Employers’ Rights and Protections
Though employees can use marijuana before and after work, this does not permit employees to come into work while under the influence of pot. There is no doubt some gray area in this portion of the law, which will likely be better defined as companies write new employment handbooks dealing with the use of marijuana in and around the workplace.
If an employer functions under or is paid by federal monies, the disciplinary actions made available to them for the use of marijuana by employees may be different. As stated in a previous blog about marijuana and the workplace, “if your company is at all provided with federal government contracts, or monies, then drug testing is required.” The stipulations within your company’s contracts with federal bodies should be examined closely when considering changing policies around your company’s tolerance and use rules.
A Sticky Phrase
Under the law, if an employee displays “specific articulable symptoms” that affect their work performance negatively and does not allow them to complete their duties, or the employee is disrupting the safety of the workplace according to state and federal safety and health laws, then said employee may be in violation of being impaired at work.

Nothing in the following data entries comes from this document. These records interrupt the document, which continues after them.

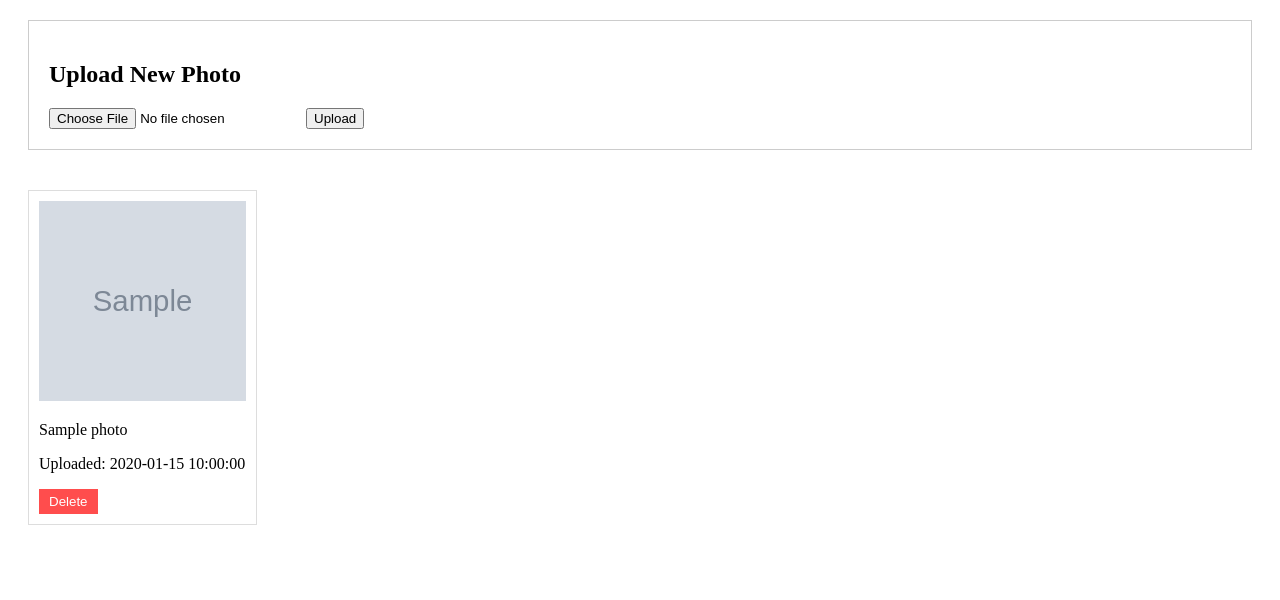
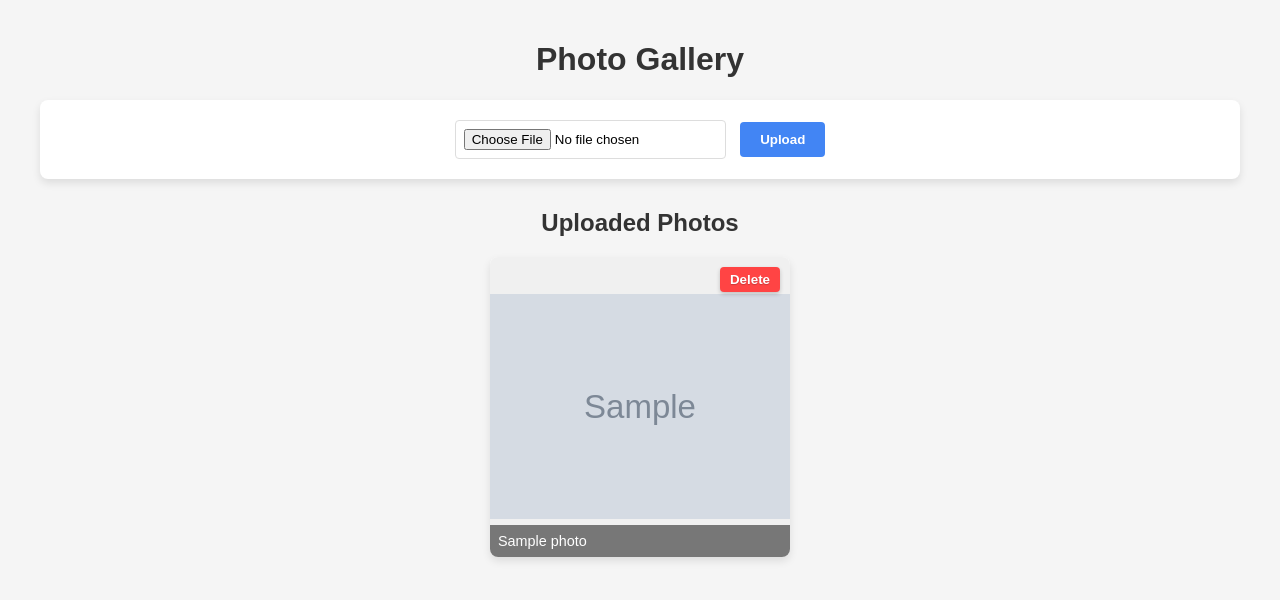
Before and after one commit to pchabot2021/5930-Project-1, a Flask app: template templates/index.html in a window 1280 px wide. Shown: the top 600 px of the page. Run offline with Flask 3, Linux system fonts and the light colour scheme; the template is opened without the code that fills it: most values are stand-ins (such as "Sample title", 1, 10 or a date in 2020); grey boxes marked "Sample" are stand-in pictures.

Commit message:
Project 2 Preparation
Error handling and private bucket changes

```diff
--- a/main.py
+++ b/main.py
@@ -1,50 +1,187 @@
-#main.py
 import time
-from flask import Flask, request, render_template, redirect
+import os
+import traceback
+from flask import Flask, request, render_template, redirect, make_response, url_for
 from werkzeug.utils import secure_filename
 import storage
+import logging
+from dotenv import load_dotenv
+
+# Load environment variables from .env file
+load_dotenv()
+
+# Print environment variables for debugging
+print("Environment variables:")
+print(f"GOOGLE_CLOUD_PROJECT: {os.getenv('GOOGLE_CLOUD_PROJECT')}")
+print(f"GCS_BUCKET_NAME: {os.getenv('GCS_BUCKET_NAME')}")
+print(f"GOOGLE_APPLICATION_CREDENTIALS: {os.getenv('GOOGLE_APPLICATION_CREDENTIALS')}")
+print(f"LOCAL_DEVELOPMENT: {os.getenv('LOCAL_DEVELOPMENT')}")
+
+# Set up logging with basic configuration
+logging.basicConfig(level=logging.INFO)
+logger = logging.getLogger(__name__)
 
 app = Flask(__name__)
-BUCKET_NAME = "chabotproject1bucket"
+app.config['MAX_CONTENT_LENGTH'] = 16 * 1024 * 1024  # Limit uploads to 16MB
+BUCKET_NAME = os.getenv("GCS_BUCKET_NAME", "your-bucket-name")
+print(f"Using bucket: {BUCKET_NAME}")
+
+# Custom error handlers
+@app.errorhandler(404)
+def page_not_found(e):
+    return "File not found", 404
+
+@app.errorhandler(500)
+def server_error(e):
+    return "An internal server error occurred", 500
 
 @app.get("/")
 def index():
     """Fetches and displays uploaded photos."""
-    query = storage.datastore_client.query(kind='photos')
-    photos = list(query.fetch())
-    return render_template('index.html', photos=photos)
+    try:
+        print("Trying to query photos from Datastore...")
+        query = storage.datastore_client.query(kind='photos')
+        photos = list(query.fetch())
+        print(f"Found {len(photos)} photos")
+
+        # Generate API URLs for each photo
+        for photo in photos:
+            if 'name' in photo:
+                photo['image_url'] = url_for('get_image', filename=photo['name'])
+
+        return render_template('index.html', photos=photos)
+    except Exception as e:
+        print(f"ERROR: {str(e)}")
+        print("Full traceback:")
+        traceback.print_exc()
+        logger.error(f"Error in index route: {str(e)}")
+        return redirect(url_for('error_page', error_code=500))
+
+@app.get("/images/<filename>")
+def get_image(filename):
+    """Streams an image file from Google Cloud Storage."""
+    try:
+        print(f"Image request for: {filename}")
+
+        # Get file content from GCS
+        file_bytes = storage.get_file_stream(BUCKET_NAME, filename)
+
+        # Determine content type
+        content_type = storage.get_content_type(filename)
+        print(f"Serving image with content type: {content_type}")
+
+        # Create a response with the file content
+        response = make_response(file_bytes)
+        response.headers.set('Content-Type', content_type)
+        response.headers.set('Cache-Control', 'public, max-age=3600')
+
+        return response
+    except FileNotFoundError:
+        print(f"Image not found: {filename}")
+        logger.warning(f"Image not found")
+        return redirect(url_for('error_page', error_code=404))
+    except Exception as e:
+        print(f"Error retrieving image: {str(e)}")
+        traceback.print_exc()
+        logger.error(f"Error retrieving image")
+        return redirect(url_for('error_page', error_code=500))
 
 @app.post("/upload")
 def upload_image():
     """Handles image uploads and stores metadata."""
-    if 'file' not in request.files:
-        return redirect('/')
+    try:
+        print("Processing upload request")
+        if 'file' not in request.files:
+            print("No file part in request")
+            return redirect(url_for('index'))
 
-    file = request.files['file']
-    if file.filename == '':
-        return redirect('/')
+        file = request.files['file']
+        if file.filename == '':
+            print("No file selected")
+            return redirect(url_for('index'))
 
-    if file:
-        filename = secure_filename(file.filename)
-        public_url = storage.upload_file(BUCKET_NAME, file, filename)
+        if file:
+            filename = secure_filename(file.filename)
+            print(f"Processing upload for file: {filename}")
+            # Set file position to start
+            file.seek(0)
 
-        entity = {
-            "name": filename,
-            "url": public_url,
-            "user": "default",
-            "timestamp": int(time.time())
-        }
-        storage.add_db_entry(entity)
+            storage.upload_file(BUCKET_NAME, file, filename)
+            print(f"File uploaded successfully")
 
-    return redirect('/')
+            entity = {
+                "name": filename,
+                "user": "default",
+                "timestamp": int(time.time())
+            }
+            storage.add_db_entry(entity)
+            print(f"Database entry added")
+
+        return redirect(url_for('index'))
+    except Exception as e:
+        print(f"Upload error: {str(e)}")
+        traceback.print_exc()
+        logger.error(f"Error in upload")
+        return redirect(url_for('error_page', error_code=500))
 
 @app.post("/delete")
 def delete_image():
     """Handles image deletion."""
-    filename = request.form.get("filename")
-    if filename:
-        storage.delete_file(BUCKET_NAME, filename)
-    return redirect('/')
+    try:
+        filename = request.form.get("filename")
+        if filename:
+            print(f"Deleting file: {filename}")
+            storage.delete_file(BUCKET_NAME, filename)
+            print(f"File deleted successfully")
+        return redirect(url_for('index'))
+    except Exception as e:
+        print(f"Delete error: {str(e)}")
+        traceback.print_exc()
+        logger.error(f"Error in delete")
+        return redirect(url_for('error_page', error_code=500))
+
+@app.route('/error/<int:error_code>')
+def error_page(error_code):
+    """Generic error page that doesn't leak information"""
+    error_messages = {
+        404: "The requested resource was not found.",
+        500: "An internal server error occurred.",
+        403: "You don't have permission to access this resource."
+    }
+    message = error_messages.get(error_code, "An error occurred.")
+    try:
+        return render_template('error.html', error_code=error_code, message=message), error_code
+    except Exception as e:
+        print(f"Error rendering error page: {str(e)}")
+        traceback.print_exc()
+        return f"Error {error_code}: {message}", error_code
+
+# Debug endpoint to check environment and connections
+@app.route('/debug')
+def debug_info():
+    """Returns debug information about the environment"""
+    debug_data = {
+        "GOOGLE_APPLICATION_CREDENTIALS": os.getenv("GOOGLE_APPLICATION_CREDENTIALS"),
+        "GOOGLE_CLOUD_PROJECT": os.getenv("GOOGLE_CLOUD_PROJECT"),
+        "GCS_BUCKET_NAME": os.getenv("GCS_BUCKET_NAME"),
+        "LOCAL_DEVELOPMENT": os.getenv("LOCAL_DEVELOPMENT"),
+        "BUCKET_NAME": BUCKET_NAME,
+    }
+    # Try to access the bucket to check permissions
+    try:
+        bucket = storage.storage_client.bucket(BUCKET_NAME)
+        blobs = list(bucket.list_blobs(max_results=5))
+        debug_data["bucket_accessible"] = True
+        debug_data["blob_count"] = len(blobs)
+        debug_data["sample_blobs"] = [b.name for b in blobs]
+    except Exception as e:
+        debug_data["bucket_accessible"] = False
+        debug_data["error"] = str(e)
+
+    return debug_data
 
 if __name__ == "__main__":
-    app.run(host="localhost", port=8080, debug=True)
+    # For local development
+    port = int(os.environ.get("PORT", 5500))
+    print(f"Starting server on port {port}")
+    app.run(host="0.0.0.0", port=port, debug=False)
--- a/requirements.txt
+++ b/requirements.txt
@@ -3,3 +3,4 @@ google-cloud-storage
 google-cloud-datastore
 gunicorn
 werkzeug
+#requirements.txt
--- a/templates/index.html
+++ b/templates/index.html
@@ -3,64 +3,146 @@
 <head>
     <title>Photo Gallery</title>
     <style>
-        .upload-form {
-            margin: 20px;
+        body {
+            font-family: Arial, sans-serif;
+            max-width: 1200px;
+            margin: 0 auto;
             padding: 20px;
-            border: 1px solid #ccc;
+            background-color: #f5f5f5;
         }
-        .photo-grid {
-            display: grid;
-            grid-template-columns: repeat(auto-fill, minmax(200px, 1fr));
+        h1, h2 {
+            color: #333;
+            text-align: center;
+        }
+        .gallery {
+            display: flex;
+            flex-wrap: wrap;
             gap: 20px;
-            padding: 20px;
+            justify-content: center;
         }
-        .photo-item {
-            border: 1px solid #ddd;
-            padding: 10px;
+        .photo-container {
+            position: relative;
+            width: 300px;
+            height: 300px;
+            margin-bottom: 20px;
+            box-shadow: 0 4px 8px rgba(0,0,0,0.1);
+            border-radius: 8px;
+            overflow: hidden;
+            background-color: #ffffff;
         }
-        .photo-item img {
+        .image-wrapper {
             width: 100%;
-            height: 200px;
-            object-fit: cover;
+            height: 100%;
+            display: flex;
+            align-items: center;
+            justify-content: center;
+            overflow: hidden;
+            background-color: #f0f0f0;
         }
-        .photo-info {
-            margin-top: 10px;
+        .image-wrapper img {
+            object-fit: contain;
+            max-width: 100%;
+            max-height: 100%;
+            display: block;
         }
-        .delete-button {
-            background-color: #ff4d4d;
+        .photo-details {
+            position: absolute;
+            bottom: 0;
+            left: 0;
+            width: 100%;
+            padding: 8px;
+            background-color: rgba(0, 0, 0, 0.5);
+            color: white;
+            font-size: 0.9em;
+            text-overflow: ellipsis;
+            overflow: hidden;
+            white-space: nowrap;
+        }
+        .delete-form {
+            position: absolute;
+            top: 10px;
+            right: 10px;
+            z-index: 10;
+        }
+        .delete-btn {
+            background-color: #ff4444;
             color: white;
             border: none;
+            border-radius: 4px;
             padding: 5px 10px;
             cursor: pointer;
+            font-weight: bold;
+            text-shadow: 0 1px 1px rgba(0,0,0,0.2);
+            box-shadow: 0 2px 4px rgba(0,0,0,0.2);
         }
-        .delete-button:hover {
-            background-color: #cc0000;
+        .delete-btn:hover {
+            background-color: #ff0000;
+        }
+        .upload-form {
+            background-color: #ffffff;
+            padding: 20px;
+            border-radius: 8px;
+            margin-bottom: 30px;
+            box-shadow: 0 4px 8px rgba(0,0,0,0.1);
+            text-align: center;
+        }
+        .upload-btn {
+            background-color: #4285f4;
+            color: white;
+            border: none;
+            border-radius: 4px;
+            padding: 10px 20px;
+            cursor: pointer;
+            font-weight: bold;
+            margin-left: 10px;
+        }
+        .upload-btn:hover {
+            background-color: #2b6ed9;
+        }
+        .no-photos {
+            text-align: center;
+            color: #666;
+            margin: 40px 0;
+            font-style: italic;
+        }
+        input[type="file"] {
+            padding: 8px;
+            border: 1px solid #ddd;
+            border-radius: 4px;
         }
     </style>
 </head>
 <body>
-    <div class="upload-form">
-        <h2>Upload New Photo</h2>
-        <form action="/upload" method="post" enctype="multipart/form-data">
-            <input type="file" name="file" accept="image/*" required>
-            <button type="submit">Upload</button>
-        </form>
-    </div>
+    <h1>Photo Gallery</h1>
 
-    <div class="photo-grid">
-        {% for photo in photos %}
-        <div class="photo-item">
-            <img src="{{ photo.url }}" alt="{{ photo.name }}">
-            <div class="photo-info">
-                <p>{{ photo.name }}</p>
-                <p>Uploaded: {{ photo.timestamp }}</p>
-                <form action="/delete" method="post" style="display:inline;">
+    <form class="upload-form" action="/upload" method="post" enctype="multipart/form-data">
+        <input type="file" name="file" accept="image/*">
+        <button class="upload-btn" type="submit">Upload</button>
+    </form>
+
+    <h2>Uploaded Photos</h2>
+
+    <div class="gallery">
+        {% if photos %}
+            {% for photo in photos %}
+            <div class="photo-container">
+                <div class="image-wrapper">
+                    <img src="{{ photo.image_url }}" alt="{{ photo.name }}" onerror="this.src='/static/placeholder.png'; this.onerror=null;">
+                </div>
+                <div class="photo-details">
+                    {{ photo.name }}
+                </div>
+                <form class="delete-form" action="/delete" method="post">
                     <input type="hidden" name="filename" value="{{ photo.name }}">
-                    <button type="submit" class="delete-button">Delete</button>
+                    <button class="delete-btn" type="submit">Delete</button>
                 </form>
             </div>
-        </div>
-        {% endfor %}
+            {% endfor %}
+        {% else %}
+            <div class="no-photos">
+                <p>No photos uploaded yet. Upload your first photo!</p>
+            </div>
+        {% endif %}
     </div>
 </body>
 </html>
```
Also changed, not shown: storage.py (+79 -22 lines), templates/error.html (added, +51 -0 lines).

The law uses the phrase “specific articulable symptoms” but does not actually define this term in the legislation written. Because of this lack of a legal definition, employers bare the burden of weighing the risks of misinterpreting this phrase and disciplining an employee or erring on leniency to not impede on the rights of an employee. This phrase will cause some trouble in the legal world in the future, especially in cases of unlawful dismissals of employees. It is important to consult your human resources department, legal counsel, or employment professionals before making hiring and firing decisions based around marijuana use.
Drug Testing Your Employees
The new law does not prohibit employment verification services, including drug testing of current or prospective employees for cannabis, however pre employment testing has changed. Due to the new Cannabis Law, employers cannot discriminate against, fire or refuse to hire employees due to a positive result on a pre employment cannabis test.
There are exceptions to this part of the new Cannabis Law. Ten panel drug testing (the most commonly administered test) can be done, and employment can be based upon results in the following areas of work:
-Police or Peace Officers
-Those who supervise children
-CDL or commercial licensed drivers
-Any job position that drug testing is required by law
It is essential for employers to stay up to date with all that has and may continue to change with the Cannabis Law. With the world taking steps towards getting back to work with a full workforce, employment screening and drug testing will be required to understand who you are employing. There have been many changes over the past year and staying up to date can be difficult. If you need to understand more about what your rights are as an employer and what kind of testing you can provide, whether it is for current or prospective employees, Employment Screening Services can help you. Give us a call or leave your information here and we can work with you to make the right steps forward with new and existing employees.